Faculty Advisor

Dwayne Accardo, DNP, APRN, CRNA

Document Type


Publication Date

Summer 7-15-2021


Analytical, Diagnostic and Therapeutic Techniques and Equipment | Anesthesia and Analgesia | Anesthesiology | Chemicals and Drugs | Health and Medical Administration | Investigative Techniques | Medical Education | Medical Specialties | Medicine and Health Sciences | Nursing | Perioperative, Operating Room and Surgical Nursing | Pharmaceutical Preparations | Surgery | Surgical Procedures, Operative | Therapeutics


Background Opioid analgesia has become the mainstay for acute pain management in the postoperative setting. However, the use of opioid medications comes with significant risks and side effects.
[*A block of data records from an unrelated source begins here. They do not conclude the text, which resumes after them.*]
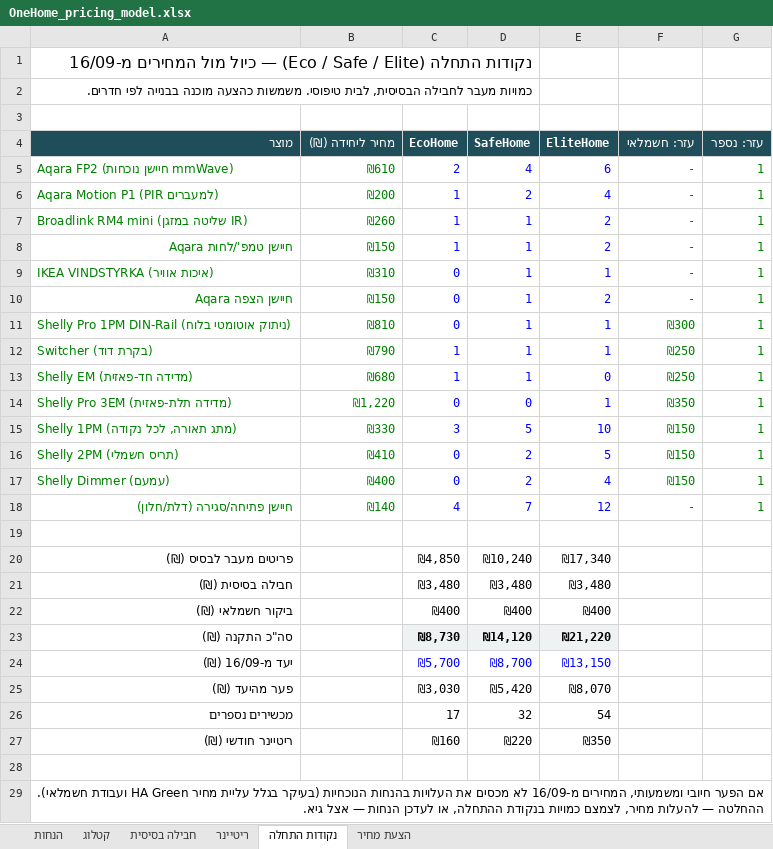
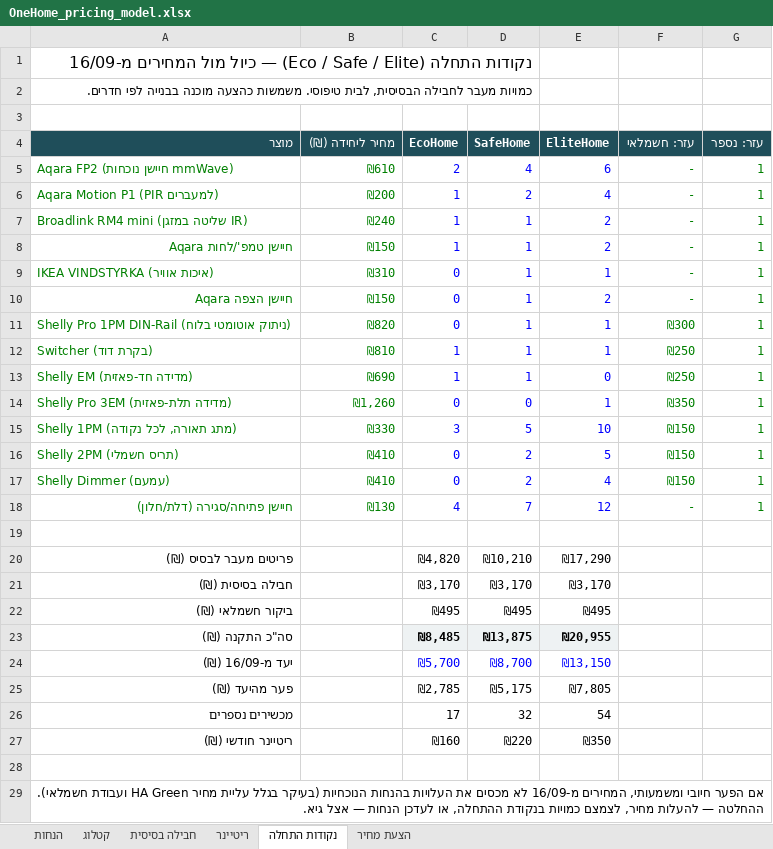
Before and after one commit to guycohen85/smart-home, an Excel workbook: pricing/OneHome_pricing_model.xlsx, sheet נקודות התחלה, drawn as a sheet; values as stored, in another font and other column widths than the file's, no borders; the diff names each change by its address in the sheet, - before the commit and + after, or states it on an @@ line.

```diff
--- a/pricing/OneHome_pricing_model.xlsx (sheet נקודות התחלה)
+++ b/pricing/OneHome_pricing_model.xlsx (sheet נקודות התחלה)
-B7 (מחיר ליחידה (₪)): ₪260
+B7 (מחיר ליחידה (₪)): ₪240
-B11 (מחיר ליחידה (₪)): ₪810
+B11 (מחיר ליחידה (₪)): ₪820
-B12 (מחיר ליחידה (₪)): ₪790
+B12 (מחיר ליחידה (₪)): ₪810
-B13 (מחיר ליחידה (₪)): ₪680
+B13 (מחיר ליחידה (₪)): ₪690
-B14 (מחיר ליחידה (₪)): ₪1,220
+B14 (מחיר ליחידה (₪)): ₪1,260
-B17 (מחיר ליחידה (₪)): ₪400
+B17 (מחיר ליחידה (₪)): ₪410
-B18 (מחיר ליחידה (₪)): ₪140
+B18 (מחיר ליחידה (₪)): ₪130
-C20 (EcoHome): ₪4,850
+C20 (EcoHome): ₪4,820
-D20 (SafeHome): ₪10,240
+D20 (SafeHome): ₪10,210
-E20 (EliteHome): ₪17,340
+E20 (EliteHome): ₪17,290
-C21 (EcoHome): ₪3,480
+C21 (EcoHome): ₪3,170
-D21 (SafeHome): ₪3,480
+D21 (SafeHome): ₪3,170
-E21 (EliteHome): ₪3,480
+E21 (EliteHome): ₪3,170
-C22 (EcoHome): ₪400
+C22 (EcoHome): ₪495
-D22 (SafeHome): ₪400
+D22 (SafeHome): ₪495
-E22 (EliteHome): ₪400
+E22 (EliteHome): ₪495
-C23 (EcoHome): ₪8,730
+C23 (EcoHome): ₪8,485
-D23 (SafeHome): ₪14,120
+D23 (SafeHome): ₪13,875
-E23 (EliteHome): ₪21,220
+E23 (EliteHome): ₪20,955
-C25 (EcoHome): ₪3,030
+C25 (EcoHome): ₪2,785
-D25 (SafeHome): ₪5,420
+D25 (SafeHome): ₪5,175
-E25 (EliteHome): ₪8,070
+E25 (EliteHome): ₪7,805
```
Also changed, not shown: sheet קטלוג, sheet חבילה בסיסית, sheet הנחות, sheet הצעת מחיר, 6 other files.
Due to increasing numbers of prescriptions to those with chronic pain, opioid medications have become more expensive while becoming less effective due to the buildup of patient tolerance. The idea of opioid-free analgesic techniques has rarely been breached in many hospitals. Emerging research has shown that opioid-sparing approaches have resulted in lower reported pain scores across the board, as well as significant cost reductions to hospitals and insurance agencies. In addition to providing adequate pain relief, the predicted cost burden of an opioid-free or opioid-sparing approach is significantly less than traditional methods.

Methods The following groups were considered in our inclusion criteria: those who speak the English language, all races and ethnicities, male or female, home medications, those who are at least 18 years of age and able to provide written informed consent, those undergoing inpatient or same-day surgical procedures. In addition, our scoping review includes the following exclusion criteria: those who are non-English speaking, those who are less than 18 years of age, those who are not undergoing surgical procedures while admitted, those who are unable to provide numeric pain score due to clinical status, those who are unable to provide written informed consent, and those who decline participation in the study. Data was extracted by one reviewer and verified by the remaining two group members. Extraction was divided as equally as possible among the 11 listed references. Discrepancies in data extraction were discussed between the article reviewer, project editor, and group leader.

Results We identified nine primary sources addressing the use of ketamine as an alternative to opioid analgesia and post-operative pain control. Our findings indicate a positive correlation between perioperative ketamine administration and postoperative pain control. While this information provides insight on opioid-free analgesia, it also revealed the limited amount of research conducted in this area of practice. The strategies for several of the clinical trials limited ketamine administration to a small niche of patients. The included studies provided evidence for lower pain scores, reductions in opioid consumption, and better patient outcomes.

Implications for Nursing Practice Based on the results of the studies’ randomized controlled trials and meta-analyses, the effects of ketamine are shown as an adequate analgesic alternative to opioids postoperatively. The cited resources showed that ketamine can be used as a sole agent, or combined effectively with reduced doses of opioids for multimodal therapy. There were noted limitations in some of the research articles. Not all of the cited studies were able to include definitive evidence of proper blinding techniques or randomization methods. Small sample sizes and the inclusion of specific patient populations identified within several of the studies can skew data in one direction or another; therefore, significant clinical results cannot be generalized to patient populations across the board.